Scientists have discovered an asteroid that is threatening the Earth.
According to the US space agency (NASA) said, there is no asteroid large enough to have the ability to collide with Earth, causing significant damage to our planet in the near future.
However, so far, astrophysicists have also discovered more than 27,000 asteroids near our Earth.
“We’re counting the number of asteroids that could pose a threat to Earth, but currently not,” said Kelly Fast, director of the Near-Earth Object Observation Program at NASA’s Office of the Coordination of Planetary Defense. Are there any asteroids that we know of that pose a significant threat to Earth?”
Protecting Earth from asteroid impacts has been tested by NASA and will be implemented in two phases, with NASA’s Dual Asteroid Redirection Test (DART) phase kicking off at the end of the year. This month, is a mission designed to test the second phase of Earth’s defense, which is to deflect potentially threatening asteroids to our Earth.
Before trying to redirect an asteroid, however, scientists must find the asteroid and map out its orbit for years to come to realize that it will or could hit Earth.

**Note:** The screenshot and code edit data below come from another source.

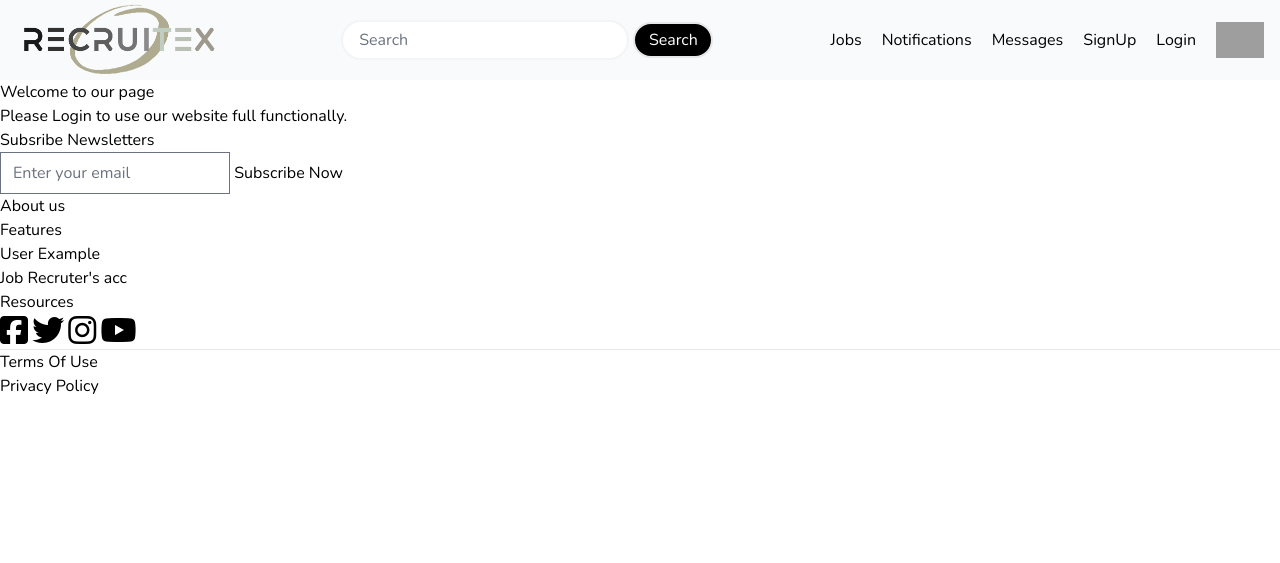
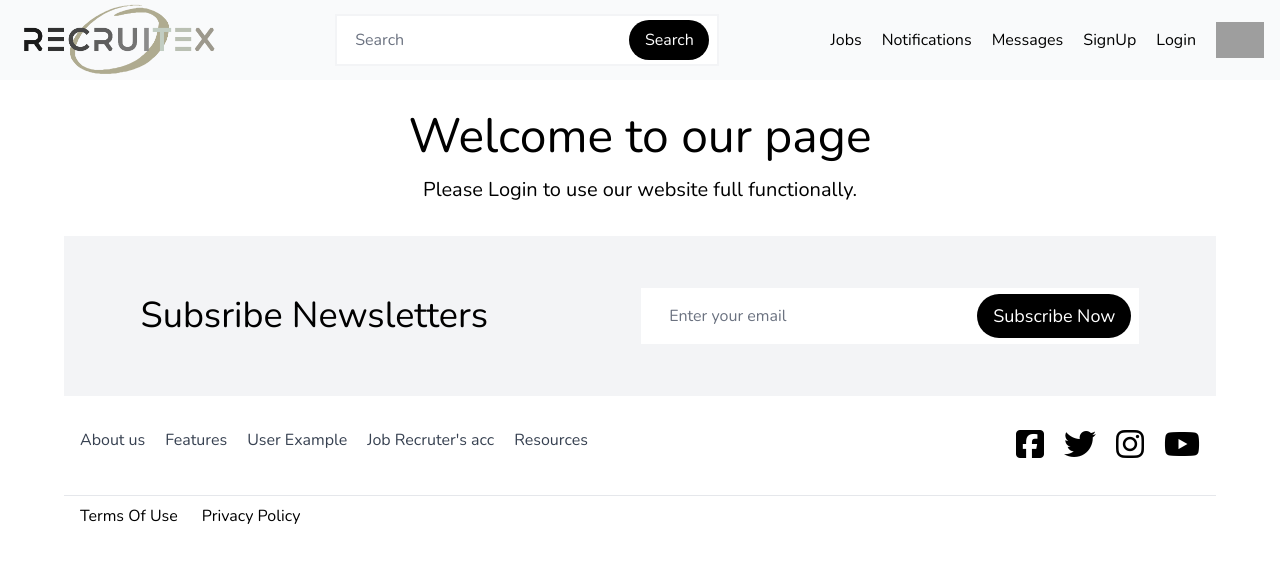
Before and after one commit to kvishal2706/Recruitex, a Django app: page / in a window 1280 px wide. Shown: the top 563 px of the page. Run offline with Django 4.2, Linux system fonts and the light colour scheme; some libraries are stand-ins or nearby versions; grey boxes are pictures that could not be loaded.

Commit message:
completed home page using tailwind

```diff
--- a/Recrutix/templates/UserView/home.html
+++ b/Recrutix/templates/UserView/home.html
@@ -1,15 +1,15 @@
 {% extends 'base.html' %}
 
 {% block content %}
-    <h2>
+    <h2 class="text-5xl">
         Welcome to our page
     </h2>
 
     {% if user.is_authenticated %}
-        <p>Hi {{ user.username | title }}</p>
+        <p class="mt-4 text-xl font-extralight">Hi {{ user.username | title }}</p>
         <a href="{% url 'password_change' %}">Change Password</a>
         {% else %}
-        <p>Please Login to use our website full functionally.</p>
+        <p class="mt-4 text-xl font-extralight">Please Login to use our website full functionally.</p>
     {% endif %}
 
 {% endblock content %}
--- a/Recrutix/templates/base.html
+++ b/Recrutix/templates/base.html
@@ -5,36 +5,19 @@
       <meta charset="UTF-8" />
       <meta http-equiv="X-UA-Compatible" content="IE=edge" />
       <meta name="viewport" content="width=device-width, initial-scale=1.0" />
-      <script
-         src="https://kit.fontawesome.com/106669e900.js"
-         crossorigin="anonymous"
-      ></script>
-      {% block links %}{% endblock links %}
+      <script src="https://kit.fontawesome.com/106669e900.js" crossorigin="anonymous"></script>
       <title>Document</title>
       {% tailwind_css %}
    </head>
    <body class="font-body">
       <header>
-         <nav
-            class="bg-gray-50 flex justify-between w-full h-20 items-center m-auto"
-         >
+         <nav class="bg-gray-50 flex justify-between w-full h-20 items-center m-auto">
             <div class="w-56 pl-4 min-w-xs">
-               <a href="{% url 'home-page' %}"
-                  ><img src="{% static 'images/logo.png' %}" alt="Company logo"
-               /></a>
+               <a href="{% url 'home-page' %}"><img src="{% static 'images/logo.png' %}" alt="Company logo"/></a>
             </div>
-            <div class="items-center">
-               <input
-                  class="w-72 h-10 border-2 rounded-full border-gray-100 py-2 px-4 outline-none"
-                  placeholder="Search"
-                  type="text"
-               />
-               <button
-                  class="w-20 h-9 border-2 rounded-full bg-black text-white"
-                  type="button"
-               >
-                  Search
-               </button>
+            <div class="items-center bg-white border-2 border-gray-100">
+               <input class="w-72 h-12 border-2 rounded-full border-white py-2 px-4 outline-none" placeholder="Search" type="text"/>
+               <button class="w-20 h-10 rounded-full bg-black text-white mr-2" type="button"> Search </button>
             </div>
             <div class="flex justify-between gap-5 items-center">
                <a href="{% url 'jobs_list' %}">Jobs</a>
@@ -48,49 +31,40 @@
                {% endif %}
                <a href="">
                   <div class="w-16 pr-4">
-                     <img
-                        src="{% static 'images/profile-logo.png' %}"
-                        alt="profile logo"
-                     />
+                     <img src="{% static 'images/profile-logo.png' %}" alt="profile logo"/>
                   </div>
                </a>
             </div>
          </nav>
       </header>
-      <div class="content">{% block content %} {% endblock content %}</div>
-      <footer>
-         <div class="footer-first">
-            <p>Subsribe Newsletters</p>
-            <div class="subscribe-form">
-               <input class="outline-none" placeholder="Enter your email" type="text"/>
-               <button type="button">Subscribe Now</button>
+      <div class="my-8 text-center">
+         {% block content %} {% endblock content %}
+      </div>
+      <footer class="flex-col mx-16">
+         <div class="flex justify-around h-40 bg-gray-100 items-center">
+            <p class="text-4xl">Subsribe Newsletters</p>
+            <div class="bg-white flex items-center h-14">
+               <input class="w-80 h-9 border-none text-base ml-4 outline-none" placeholder="Enter your email" type="text"/>
+               <button class="text-white text-lg bg-black py-2 px-4 mr-2 cursor-pointer rounded-full" type="button"> Subscribe Now </button>
             </div>
          </div>
-         <div class="footer-middle">
-            <div class="middle-left">
+         <div class="flex justify-between py-8 px-4">
+            <div class=" flex justify-start gap-5 text-gray-700">
                <a href=""><p>About us</p></a>
                <a href=""><p>Features</p></a>
                <a href=""><p>User Example</p></a>
                <a href=""><p>Job Recruter's acc</p></a>
                <a href=""><p>Resources</p></a>
             </div>
-            <div class="middle-right">
-               <a class="social-icons" href="https://facebook.com"
-                  ><i class="fa-brands fa-2x fa-square-facebook"></i
-               ></a>
-               <a class="social-icons" href="https://twitter.com"
-                  ><i class="fa-brands fa-2x fa-twitter"></i
-               ></a>
-               <a class="social-icons" href="https://instagram.com"
-                  ><i class="fa-brands fa-2x fa-instagram"></i
-               ></a>
-               <a class="social-icons" href="https://youtube.com"
-                  ><i class="fa-brands fa-2x fa-youtube"></i
-               ></a>
+            <div class="flex justify-end gap-5">
+               <a class="social-icons" href="https://facebook.com"><i class="fa-brands fa-2x fa-square-facebook"></i></a>
+               <a class="social-icons" href="https://twitter.com"><i class="fa-brands fa-2x fa-twitter"></i></a>
+               <a class="social-icons" href="https://instagram.com"><i class="fa-brands fa-2x fa-instagram"></i></a>
+               <a class="social-icons" href="https://youtube.com"><i class="fa-brands fa-2x fa-youtube"></i></a>
             </div>
          </div>
-         <hr />
-         <div class="footer-end">
+         <hr class="text-gray-500">
+         <div class="flex justify-start gap-6 pl-4 pt-2">
             <a href=""><p>Terms Of Use</p></a>
             <a href=""><p>Privacy Policy</p></a>
          </div>
--- a/Recrutix/theme/static/css/dist/styles.css
+++ b/Recrutix/theme/static/css/dist/styles.css
@@ -728,6 +728,47 @@ select{
   margin-right: auto;
 }
 
+.my-8{
+  margin-top: 2rem;
+  margin-bottom: 2rem;
+}
+
+.mx-20{
+  margin-left: 5rem;
+  margin-right: 5rem;
+}
+
+.mx-16{
+  margin-left: 4rem;
+  margin-right: 4rem;
+}
+
+.mx-14{
+  margin-left: 3.5rem;
+  margin-right: 3.5rem;
+}
+
+.mx-1{
+  margin-left: 0.25rem;
+  margin-right: 0.25rem;
+}
+
+.ml-4{
+  margin-left: 1rem;
+}
+
+.mr-2{
+  margin-right: 0.5rem;
+}
+
+.mr-1{
+  margin-right: 0.25rem;
+}
+
+.mt-4{
+  margin-top: 1rem;
+}
+
 .block{
   display: block;
 }
@@ -752,6 +793,22 @@ select{
   height: 100vh;
 }
 
+.h-44{
+  height: 11rem;
+}
+
+.h-40{
+  height: 10rem;
+}
+
+.h-14{
+  height: 3.5rem;
+}
+
+.h-12{
+  height: 3rem;
+}
+
 .w-16{
   width: 4rem;
 }
@@ -772,12 +829,36 @@ select{
   width: 100%;
 }
 
+.w-9{
+  width: 2.25rem;
+}
+
+.w-80{
+  width: 20rem;
+}
+
 .min-w-xs{
   min-width: 10rem;
 }
 
+.cursor-pointer{
+  cursor: pointer;
+}
+
+.flex-col{
+  flex-direction: column;
+}
+
 .items-center{
   align-items: center;
+}
+
+.justify-start{
+  justify-content: flex-start;
+}
+
+.justify-end{
+  justify-content: flex-end;
 }
 
 .justify-center{
@@ -788,8 +869,24 @@ select{
   justify-content: space-between;
 }
 
+.justify-around{
+  justify-content: space-around;
+}
+
 .gap-5{
   gap: 1.25rem;
+}
+
+.gap-3{
+  gap: 0.75rem;
+}
+
+.gap-4{
+  gap: 1rem;
+}
+
+.gap-6{
+  gap: 1.5rem;
 }
 
 .rounded-full{
@@ -798,6 +895,19 @@ select{
 
 .border-2{
   border-width: 2px;
+}
+
+.border{
+  border-width: 1px;
+}
+
+.border-none{
+  border-style: none;
+}
+
+.border-gray-100{
+  --tw-border-opacity: 1;
+  border-color: rgb(243 244 246 / var(--tw-border-opacity));
 }
 
 .border-white{
@@ -810,9 +920,9 @@ select{
   border-color: rgb(249 250 251 / var(--tw-border-opacity));
 }
 
-.border-gray-100{
+.border-red-500{
   --tw-border-opacity: 1;
-  border-color: rgb(243 244 246 / var(--tw-border-opacity));
+  border-color: rgb(239 68 68 / var(--tw-border-opacity));
 }
 
 .bg-black{
@@ -825,6 +935,31 @@ select{
   background-color: rgb(249 250 251 / var(--tw-bg-opacity));
 }
 
+.bg-gray-200{
+  --tw-bg-opacity: 1;
+  background-color: rgb(229 231 235 / var(--tw-bg-opacity));
+}
+
+.bg-gray-100{
+  --tw-bg-opacity: 1;
+  background-color: rgb(243 244 246 / var(--tw-bg-opacity));
+}
+
+.bg-white{
+  --tw-bg-opacity: 1;
+  background-color: rgb(255 255 255 / var(--tw-bg-opacity));
+}
+
+.bg-green-100{
+  --tw-bg-opacity: 1;
+  background-color: rgb(220 252 231 / var(--tw-bg-opacity));
+}
+
+.bg-green-50{
+  --tw-bg-opacity: 1;
+  background-color: rgb(240 253 244 / var(--tw-bg-opacity));
+}
+
 .px-4{
   padding-left: 1rem;
   padding-right: 1rem;
@@ -835,12 +970,33 @@ select{
   padding-bottom: 0.5rem;
 }
 
+.py-8{
+  padding-top: 2rem;
+  padding-bottom: 2rem;
+}
+
 .pl-4{
   padding-left: 1rem;
 }
 
 .pr-4{
   padding-right: 1rem;
+}
+
+.pt-4{
+  padding-top: 1rem;
+}
+
+.pt-3{
+  padding-top: 0.75rem;
+}
+
+.pt-2{
+  padding-top: 0.5rem;
+}
+
+.text-center{
+  text-align: center;
 }
 
 .font-body{
@@ -856,6 +1012,45 @@ select{
   line-height: 1;
 }
 
+.text-8xl{
+  font-size: 6rem;
+  line-height: 1;
+}
+
+.text-4xl{
+  font-size: 2.25rem;
+  line-height: 2.5rem;
+}
+
+.text-base{
+  font-size: 1rem;
+  line-height: 1.5rem;
+}
+
+.text-lg{
+  font-size: 1.125rem;
+  line-height: 1.75rem;
+}
+
+.text-xs{
+  font-size: 0.75rem;
+  line-height: 1rem;
+}
+
+.text-xl{
+  font-size: 1.25rem;
+  line-height: 1.75rem;
+}
+
+.text-2xl{
+  font-size: 1.5rem;
+  line-height: 2rem;
+}
+
+.font-extralight{
+  font-weight: 200;
+}
+
 .leading-normal{
   line-height: 1.5;
 }
@@ -869,57 +1064,22 @@ select{
   color: rgb(255 255 255 / var(--tw-text-opacity));
 }
 
+.text-gray-100{
+  --tw-text-opacity: 1;
+  color: rgb(243 244 246 / var(--tw-text-opacity));
+}
+
+.text-gray-700{
+  --tw-text-opacity: 1;
+  color: rgb(55 65 81 / var(--tw-text-opacity));
+}
+
+.text-gray-500{
+  --tw-text-opacity: 1;
+  color: rgb(107 114 128 / var(--tw-text-opacity));
+}
+
 .outline-none{
   outline: 2px solid transparent;
   outline-offset: 2px;
 }
-
-.outline{
-  outline-style: solid;
-}
-
-.outline-dotted{
-  outline-style: dotted;
-}
-
-.focus\:border-2:focus{
-  border-width: 2px;
-}
-
-.focus\:border:focus{
-  border-width: 1px;
-}
-
-.focus\:border-white:focus{
-  --tw-border-opacity: 1;
-  border-color: rgb(255 255 255 / var(--tw-border-opacity));
-}
-
-.focus\:border-black:focus{
-  --tw-border-opacity: 1;
-  border-color: rgb(0 0 0 / var(--tw-border-opacity));
-}
-
-.focus\:border-red-500:focus{
-  --tw-border-opacity: 1;
-  border-color: rgb(239 68 68 / var(--tw-border-opacity));
-}
-
-.focus\:outline-none:focus{
-  outline: 2px solid transparent;
-  outline-offset: 2px;
-}
-
-.active\:border-2:active{
-  border-width: 2px;
-}
-
-.active\:border-red-500:active{
-  --tw-border-opacity: 1;
-  border-color: rgb(239 68 68 / var(--tw-border-opacity));
-}
-
-.active\:outline-none:active{
-  outline: 2px solid transparent;
-  outline-offset: 2px;
-}
```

Nancy Chabot, an Earth scientist at the Johns Hopkins University Applied Physics Laboratory in Maryland (USA) and the DART Coordinator, said: “People might think, protect the Earth. is intended to deflect asteroids but it is not. Tracking actual asteroids, identifying them and finding them is really important to be able to do anything with them in the future.”
Scientists have identified about 750,000 asteroids to date and there are millions of space rocks that cross the entire solar system, but fortunately a lot of them are very far from our Earth. .
Asteroid discovery projects
Researchers have used instruments on Earth and in space to detect and catalog asteroids. The majority of these discoveries have come from the late 1990s, although experts have warned of the threat posed by asteroids before, with little success.
A major milestone was the collision of Comet Shoemaker-Levy 9 with Jupiter in 1994, which unexpectedly left traces in Earth-sized Jupiter clouds that persisted for months. That has made people start thinking about finding a way to detect near-Earth asteroids.
Later, the US Congress stepped in with the priority of hunting for asteroids, calling on NASA to identify at least 90% of the asteroids of large and medium size. Today, there are many projects underway to detect near-Earth asteroids such as the Catalina Sky Survey project based in Arizona (USA), the Pan-STARRS observatory in Hawaii, the space telescope. NEOWISE and the ATLAS telescope.
In addition, a number of new projects will participate in the Earth protection mission such as the Vera C. Rubin Observatory in Chile starting observations in 2023; A space-based mission called NEO Surveyor is also in development and is expected to launch later this decade.
Recipe for a “potentially dangerous asteroid”
If all of those observations found that an asteroid exceeded a certain luminosity and would come within 7.48 million km of Earth, the object would automatically be named a “. potentially dangerous asteroids”.
For space researchers, however, unidentified asteroids are far more terrifying; these asteroids are asteroids that can suddenly come close to Earth unexpectedly, too late for anyone to even try to change their course.
Scientists believe they have found almost all the largest asteroids, that is, asteroids larger than 1 km in size. As of the end of 2020, scientists have found only 40% of near-Earth objects that are less than 1km across.
While that number is impressive, NASA’s planetary protection office estimates that at current rates, scientists will need another 30 years to identify 90% of objects the size of less than 1km, a goal that the US Congress asked NASA to achieve by 2020.
The mission is to map as many asteroids as possible, which is why the number of “potentially dangerous asteroids” and near-Earth objects in general is increasing dramatically.